Yes, I mentioned cleaning the fish. Something my dad taught me when I was very young along with deer. If you’re going to kill it you’re going to clean it. He cleaned my first deer for me, when I was 10, to show me how and every deer after that I’ve had to do myself, with his assistance of course. I was not raised in a wealthy family and for the most part did not have the advantage of taking our game to a processor. It was always all hands on deck cutting and bagging our kill for the freezer and venison was what we consumed the most of to save money on groceries. Mom would take the back strap or tender loin and bread it and fry it and serve it with mashed potatoes and gravy or the ground venison would be turned into the chili or stew.
Britches Ryerson grew up helping his dad process deer for folks around The Corridor area and has tons of experience making the delightful treat we all know as summer sausage. Summer sausage is a type of sausage that can usually be kept without refrigeration and in these parts it is usually made with 100% ground venison and cured via smoking with a healthy dose of seasonings. Ryerson said last winter he made three thousand pounds of summer sausage out of venison for friends and family. He is well now, especially in the Prague area, for his summer sausage recipe and like most specialty foods, he keeps a pretty tight lid on the recipe. He has also been know to barter goods or labor for his summer sausage! Deer jerky is another favorite among hunters and their friends and family. Thinly sliced venison seasoned or marinated and then dehydrated makes a great treat that many kill for. When I worked at Davenport’s Archery we had a customer from Sasakawa, Buddy Womack, who made the best jerky you can imagine. He would bring us each a zip lock bag and you better hide it because if not it would disappear fast!
My birthday is in June and when I was younger my birthday as almost always spent at the lake or the pond behind our house with tons of family. We did not have money for elaborate celebrations or cakes but mom would always pickup my favorite Pepperidge farm coconut cake and serve it. Occasionally my sister will get one for my birthday now that I’m older, and when we sit down to eat it many birthday memories rush to the surface. I would not trade those family trips for the biggest birthday bash in history.
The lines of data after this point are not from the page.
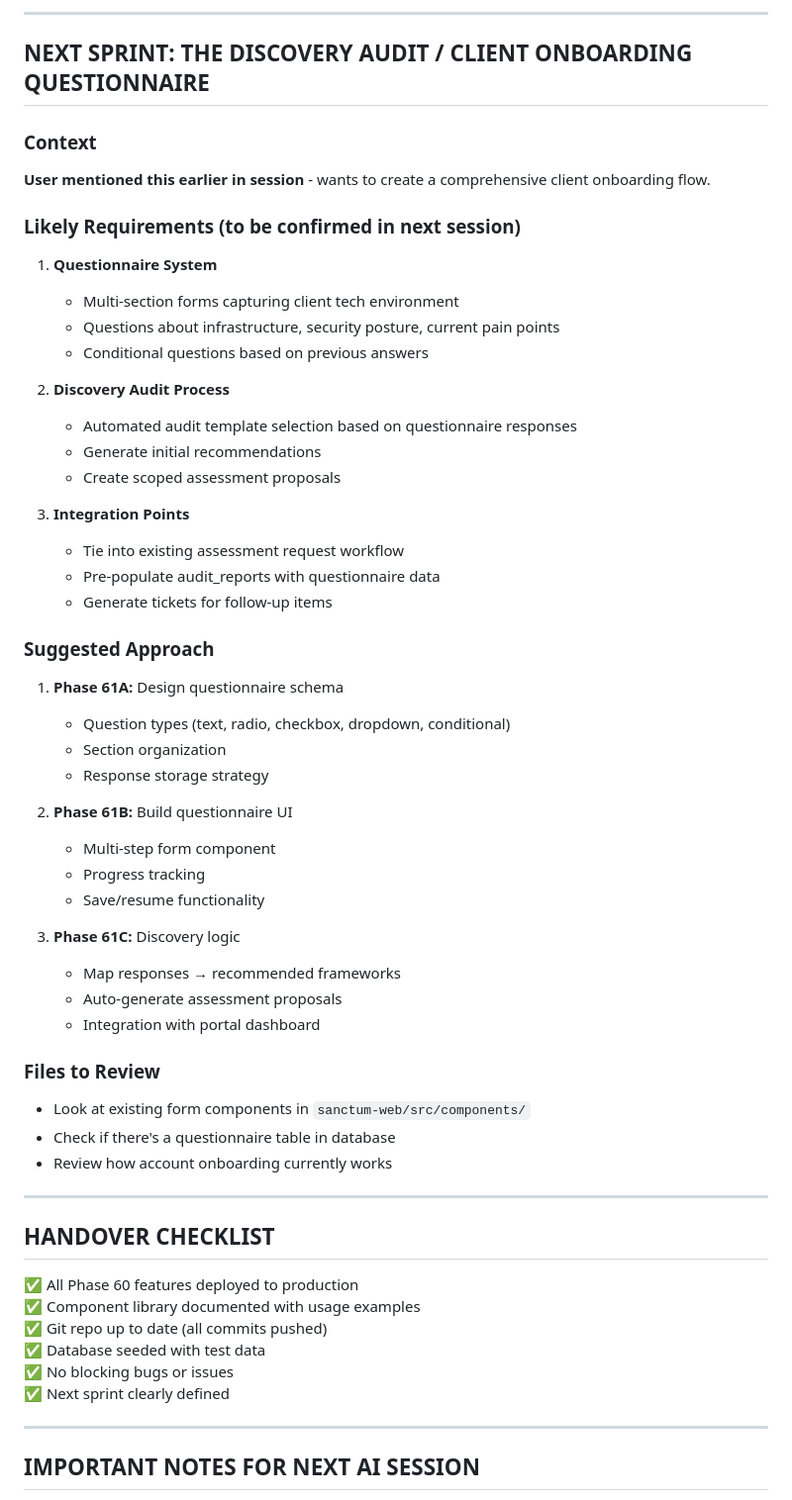
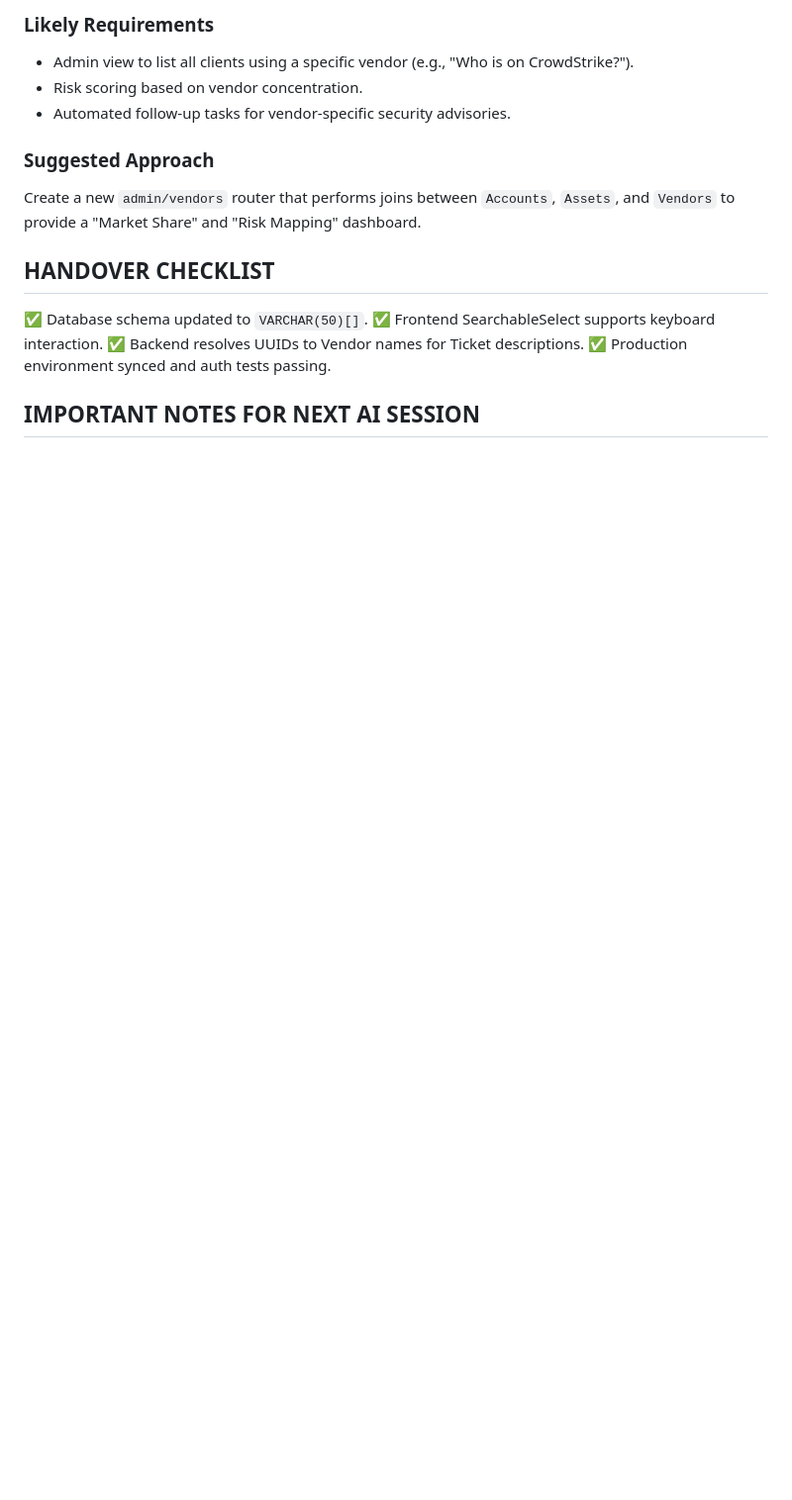
Before and after one commit to preginald/sanctum-monorepo, a Markdown page: session_handover.md, the part around one of its changes. Shown at 99% size. Drawn GitHub-style; blank space fills up the shorter version.

```diff
--- a/session_handover.md
+++ b/session_handover.md
@@ -128,58 +39,15 @@ All features working as expected in production.
----
-
-## NEXT SPRINT: THE DISCOVERY AUDIT / CLIENT ONBOARDING QUESTIONNAIRE
-
-### Context
-**User mentioned this earlier in session** - wants to create a comprehensive client onboarding flow.
-
-### Likely Requirements (to be confirmed in next session)
-1. **Questionnaire System**
-   - Multi-section forms capturing client tech environment
-   - Questions about infrastructure, security posture, current pain points
-   - Conditional questions based on previous answers
-
-2. **Discovery Audit Process**
-   - Automated audit template selection based on questionnaire responses
-   - Generate initial recommendations
-   - Create scoped assessment proposals
-
-3. **Integration Points**
-   - Tie into existing assessment request workflow
-   - Pre-populate audit_reports with questionnaire data
-   - Generate tickets for follow-up items
+### Likely Requirements
+- Admin view to list all clients using a specific vendor (e.g., "Who is on CrowdStrike?").
+- Risk scoring based on vendor concentration.
+- Automated follow-up tasks for vendor-specific security advisories.
 
 ### Suggested Approach
-1. **Phase 61A:** Design questionnaire schema
-   - Question types (text, radio, checkbox, dropdown, conditional)
-   - Section organization
-   - Response storage strategy
-
-2. **Phase 61B:** Build questionnaire UI
-   - Multi-step form component
-   - Progress tracking
-   - Save/resume functionality
-
-3. **Phase 61C:** Discovery logic
-   - Map responses → recommended frameworks
-   - Auto-generate assessment proposals
-   - Integration with portal dashboard
-
-### Files to Review
-- Look at existing form components in `sanctum-web/src/components/`
-- Check if there's a questionnaire table in database
-- Review how account onboarding currently works
-
----
+Create a new `admin/vendors` router that performs joins between `Accounts`, `Assets`, and `Vendors` to provide a "Market Share" and "Risk Mapping" dashboard.
 
 ## HANDOVER CHECKLIST
-
-✅ All Phase 60 features deployed to production
-✅ Component library documented with usage examples
-✅ Git repo up to date (all commits pushed)
-✅ Database seeded with test data
-✅ No blocking bugs or issues
-✅ Next sprint clearly defined
-
----
+✅ Database schema updated to `VARCHAR(50)[]`.
+✅ Frontend SearchableSelect supports keyboard interaction.
+✅ Backend resolves UUIDs to Vendor names for Ticket descriptions.
+✅ Production environment synced and auth tests passing.
 
 ## IMPORTANT NOTES FOR NEXT AI SESSION
```
Also changed, not shown: other parts of session_handover.md (+29 -170 lines).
The time spent riding bikes around the camp grounds, hunting for that deer your family member shot and enjoying love and laughter around the picnic table will forever be cherished.